If you are an adoptee born from a consensual relationship, let’s face it, our parents wanted to have sex, they didn’t want to share a child together. If our parents felt they had to give us up, or even wanted to , we were obviously born into a bad or difficult situation. Our arrival wasn’t joyous, we weren’t welcomed happily into the world. When I was born, there were no cards, no balloons, no excited grandparents eager to meet me. I have always wondered how that affected me.
After I initially contacted my first mother, an adoptive relative told me he admired my courage. And I immediately dismissed the compliment. I told him that it was common knowledge that unwed mothers of the closed era had wanted their children and were forced to give them up, so I wasn’t really taking much of a risk. How did I know this? Based on two, that’s right , a mere two, first mother memoirs, Lorraine Dusky’s Birthmark and Carol Schaefer’s The Other Mother. That was certainly wishful thinking on my part. I realize now that I HAD BEEN incredibly courageous. The story I had been told was that my unwed mother had CHOSEN not to marry my father and thought adoption was the best option for both of us. As anyone who has read my story knows, that was far from the truth.
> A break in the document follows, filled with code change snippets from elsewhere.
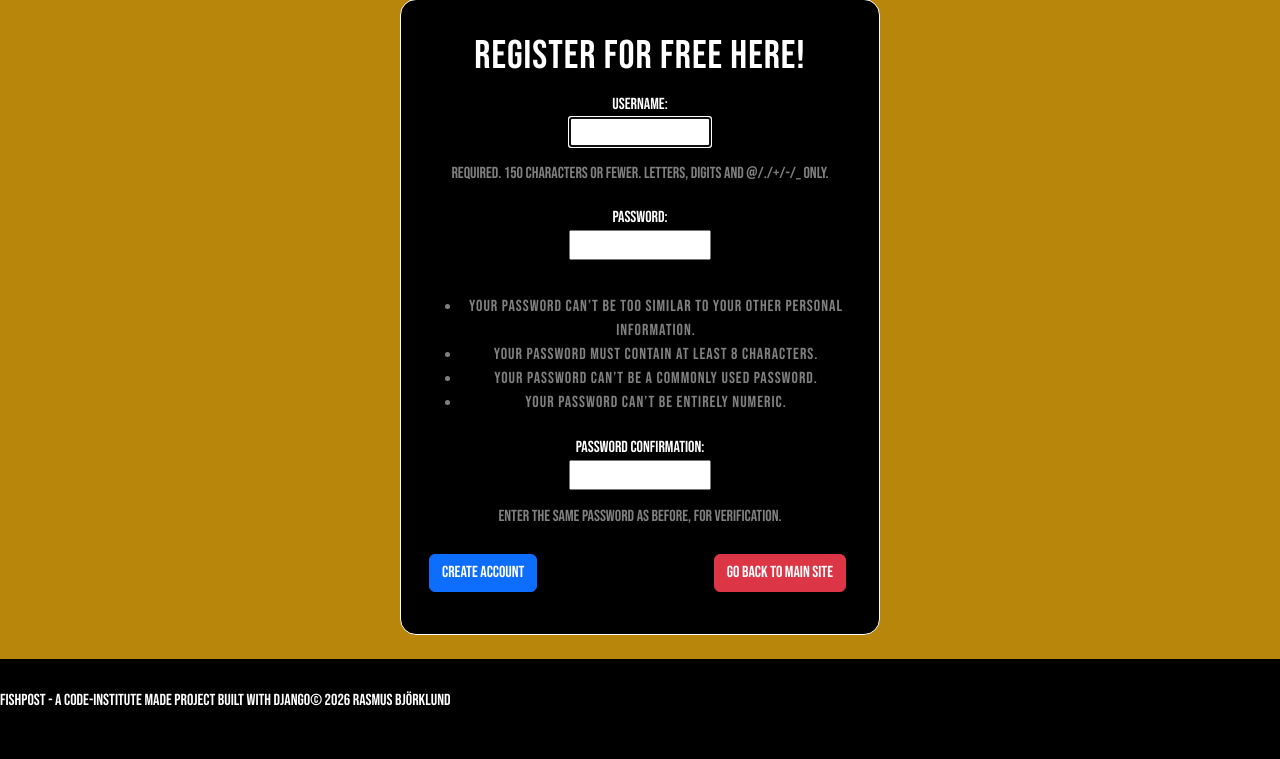
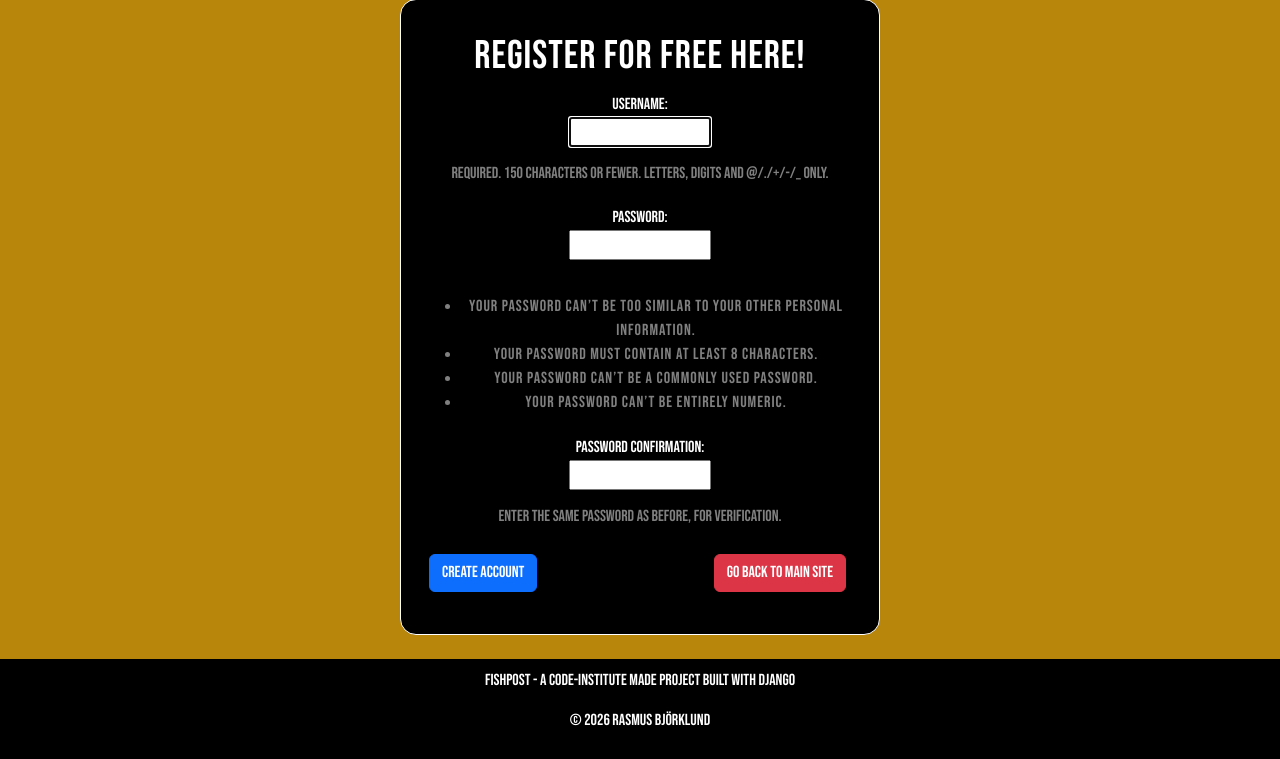
Before and after one commit to Rabbsen/thirdthingy, a Django app: page /register/ in a window 1280 px wide. Shown: the part 225-984 px from the top of the page. Run offline with Django 5.2, Linux system fonts and the light colour scheme.

Commit message:
fixed footer and added readme

```diff
--- a/fishpost/settings.py
+++ b/fishpost/settings.py
@@ -23,7 +23,7 @@ BASE_DIR = Path(__file__).resolve().parent.parent
 SECRET_KEY = 'django-insecure-#8azmx!t+=kb7os(5st6@-mujk^&egghgkd&k6-^ohm-03!w+%'
 
 # SECURITY WARNING: don't run with debug turned on in production!
-DEBUG = False
+DEBUG = True
 
 ALLOWED_HOSTS = ['fishing-post-970d76b59892.herokuapp.com', 'localhost','127.0.0.1']
 
--- a/posts/templates/login.html
+++ b/posts/templates/login.html
@@ -41,8 +41,10 @@
         </div>
     </div>
 <footer>
-    <p>FishPost - A Code-institute made project built with Django</p>
-    <p>© 2026 Rasmus Björklund</p>
+    <div class="footerdiv">
+        <p>FishPost - A Code-institute made project built with Django</p>
+        <p>© 2026 Rasmus Björklund</p>
+    </div>
 </footer>
 <script src="https://cdn.jsdelivr.net/npm/bootstrap@5.3.8/dist/js/bootstrap.bundle.min.js" integrity="sha384-FKyoEForCGlyvwx9Hj09JcYn3nv7wiPVlz7YYwJrWVcXK/BmnVDxM+D2scQbITxI" crossorigin="anonymous"></script>
 </body>
--- a/posts/templates/register.html
+++ b/posts/templates/register.html
@@ -41,8 +41,10 @@
     </div>
 </div>
 <footer>
-    <p>FishPost - A Code-institute made project built with Django</p>
-    <p>© 2026 Rasmus Björklund</p>
+    <div class="footerdiv">
+        <p>FishPost - A Code-institute made project built with Django</p>
+        <p>© 2026 Rasmus Björklund</p>
+    </div>
 </footer>
 <script src="https://cdn.jsdelivr.net/npm/bootstrap@5.3.8/dist/js/bootstrap.bundle.min.js" integrity="sha384-FKyoEForCGlyvwx9Hj09JcYn3nv7wiPVlz7YYwJrWVcXK/BmnVDxM+D2scQbITxI" crossorigin="anonymous"></script>
 </body>
--- a/static/css/style.css
+++ b/static/css/style.css
@@ -336,3 +336,11 @@ footer {
     align-items: center;
     margin-top:auto;
 }
+.footerdiv {
+    display:flex;
+    flex-direction: column;
+    justify-content: center;
+    text-align: center;
+    align-items:center;
+    width:100%;
+}
```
Happy New Year to all!
*For an incredible essay written by a non-adoptee, see Anthony Brandt’s (aka Lorraine Dusky’s husband extraordinaire) post called “BLOOD”, at his blog, COMPLETELY OUT OF MY MIND. It is written with so much passion, so much conviction, and is so clearly heartfelt about the importance of the genetic connection.http://anthonybrandtcompletelyoutofmymind.blogspot.com/2013/12/blood.html